▶ _Work to be completed_
Gather each line of the entries below that includes "Engine".

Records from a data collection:

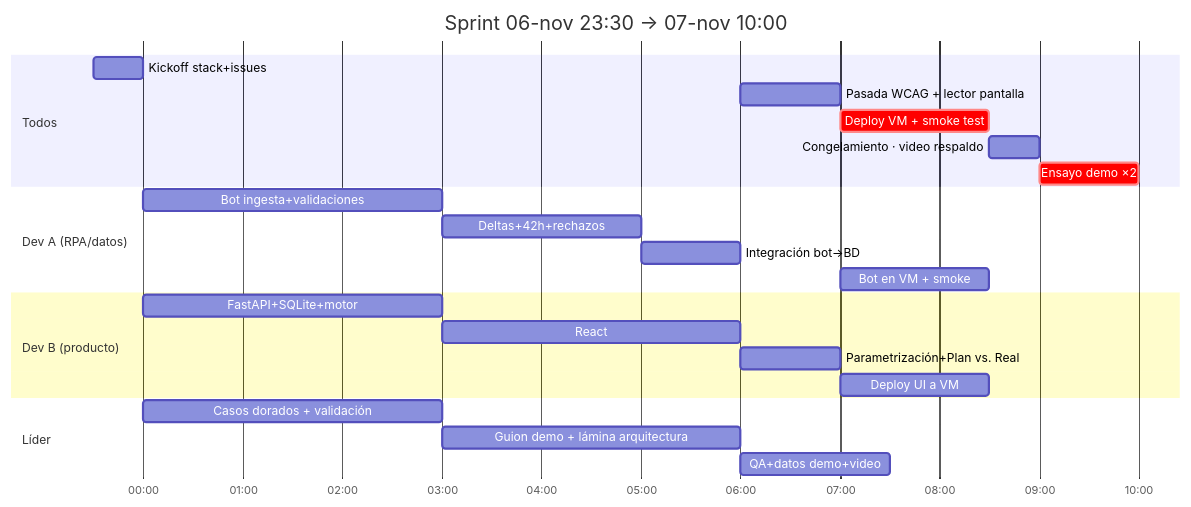
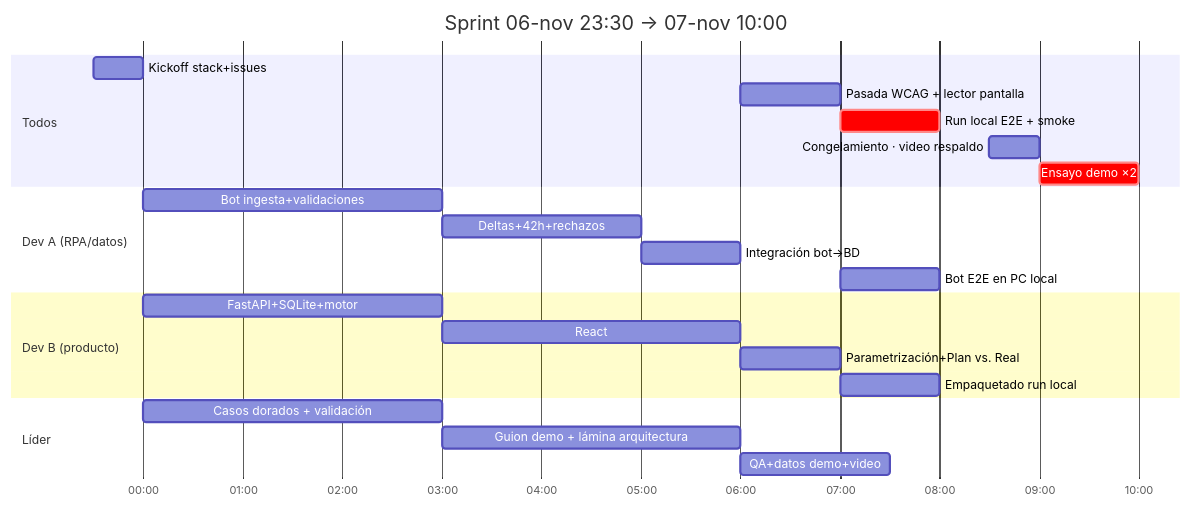
One commit to HackTheWorld-Team/botathon-2026 changed the third of 3 diagrams in README.md. Above: the diagram before and after it, drawn with Mermaid. The commit also changed other lines of this file and 4 other files, not shown here.

Commit message:
docs: AGENTS.md (modo 100% local + doc autonoma), ARCHITECTURE.md (ADR-001..005), AI_USAGE_LOG.md, .gitignore; README al día (D7 v2 sin VM, D10 híbrido)

````diff
--- a/README.md
+++ b/README.md
@@ -383,26 +383,26 @@
 ```mermaid
 gantt
     title Sprint 06-nov 23:30 → 07-nov 10:00
     dateFormat YYYY-MM-DD HH:mm
     axisFormat %H:%M
     section Todos
     Kickoff stack+issues            :k0, 2026-11-06 23:30, 30m
     Pasada WCAG + lector pantalla   :k4, 2026-11-07 06:00, 1h
-    Deploy VM + smoke test          :crit, k7, 2026-11-07 07:00, 90m
+    Run local E2E + smoke           :crit, k7, 2026-11-07 07:00, 1h
     Congelamiento · video respaldo  :k5, 2026-11-07 08:30, 30m
     Ensayo demo ×2                  :crit, k6, 2026-11-07 09:00, 1h
     section Dev A (RPA/datos)
     Bot ingesta+validaciones        :a1, 2026-11-07 00:00, 3h
     Deltas+42h+rechazos             :a2, 2026-11-07 03:00, 2h
     Integración bot→BD              :a3, 2026-11-07 05:00, 1h
-    Bot en VM + smoke               :a4, 2026-11-07 07:00, 90m
+    Bot E2E en PC local             :a4, 2026-11-07 07:00, 1h
     section Dev B (producto)
     FastAPI+SQLite+motor            :b1, 2026-11-07 00:00, 3h
     React: KPIs+filtros             :b2, 2026-11-07 03:00, 3h
     Parametrización+Plan vs. Real   :b3, 2026-11-07 06:00, 1h
-    Deploy UI a VM                  :b4, 2026-11-07 07:00, 90m
+    Empaquetado run local           :b4, 2026-11-07 07:00, 1h
     section Líder
     Casos dorados + validación      :l1, 2026-11-07 00:00, 3h
     Guion demo + lámina arquitectura :l2, 2026-11-07 03:00, 3h
     QA+datos demo+video             :l3, 2026-11-07 06:00, 90m
 ```
````
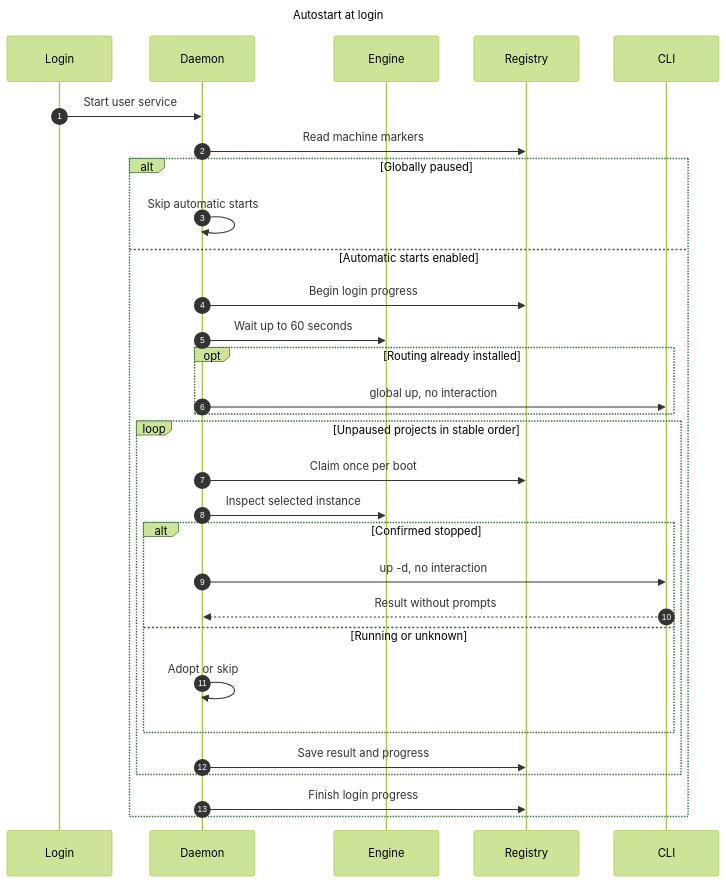
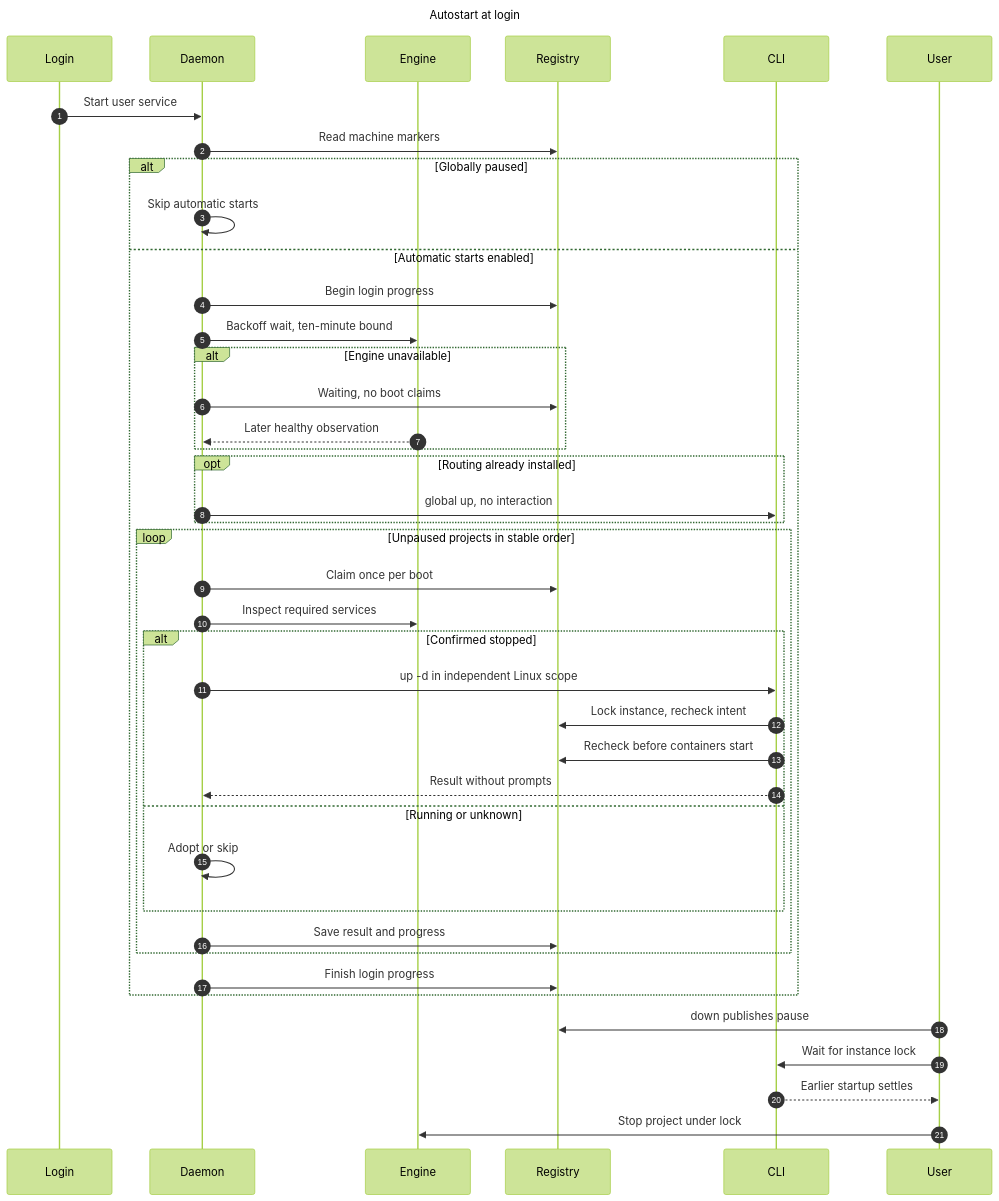
Before and after one commit to hack-dance/hack: the diagram in docs/diagrams/autostart-login.mmd, drawn with Mermaid (forest theme). The commit also changed 38 other files, not shown here.

```diff
--- a/docs/diagrams/autostart-login.mmd
+++ b/docs/diagrams/autostart-login.mmd
@@ -1,33 +1,44 @@
 ---
 title: Autostart at login
 ---
 sequenceDiagram
   autonumber
   participant Login
   participant Daemon
   participant Engine
   participant Registry
   participant CLI
+  participant User
   Login->>Daemon: Start user service
   Daemon->>Registry: Read machine markers
   alt Globally paused
     Daemon->>Daemon: Skip automatic starts
   else Automatic starts enabled
-  Daemon->>Registry: Begin login progress
-  Daemon->>Engine: Wait up to 60 seconds
-  opt Routing already installed
-    Daemon->>CLI: global up, no interaction
+    Daemon->>Registry: Begin login progress
+    Daemon->>Engine: Backoff wait, ten-minute bound
+    alt Engine unavailable
+      Daemon->>Registry: Waiting, no boot claims
+      Engine-->>Daemon: Later healthy observation
+    end
+    opt Routing already installed
+      Daemon->>CLI: global up, no interaction
+    end
+    loop Unpaused projects in stable order
+      Daemon->>Registry: Claim once per boot
+      Daemon->>Engine: Inspect required services
+      alt Confirmed stopped
+        Daemon->>CLI: up -d in independent Linux scope
+        CLI->>Registry: Lock instance, recheck intent
+        CLI->>Registry: Recheck before containers start
+        CLI-->>Daemon: Result without prompts
+      else Running or unknown
+        Daemon->>Daemon: Adopt or skip
+      end
+      Daemon->>Registry: Save result and progress
+    end
+    Daemon->>Registry: Finish login progress
   end
-  loop Unpaused projects in stable order
-    Daemon->>Registry: Claim once per boot
-    Daemon->>Engine: Inspect selected instance
-    alt Confirmed stopped
-      Daemon->>CLI: up -d, no interaction
-      CLI-->>Daemon: Result without prompts
-    else Running or unknown
-      Daemon->>Daemon: Adopt or skip
-    end
-    Daemon->>Registry: Save result and progress
-  end
-  Daemon->>Registry: Finish login progress
-  end
+  User->>Registry: down publishes pause
+  User->>CLI: Wait for instance lock
+  CLI-->>User: Earlier startup settles
+  User->>Engine: Stop project under lock
```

▶ _Exercise output_
   participant Engine
-  Daemon->>Engine: Wait up to 60 seconds
+    Daemon->>Engine: Backoff wait, ten-minute bound
+    alt Engine unavailable
+      Engine-->>Daemon: Later healthy observation
+      Daemon->>Engine: Inspect required services
-    Daemon->>Engine: Inspect selected instance
+  User->>Engine: Stop project under lock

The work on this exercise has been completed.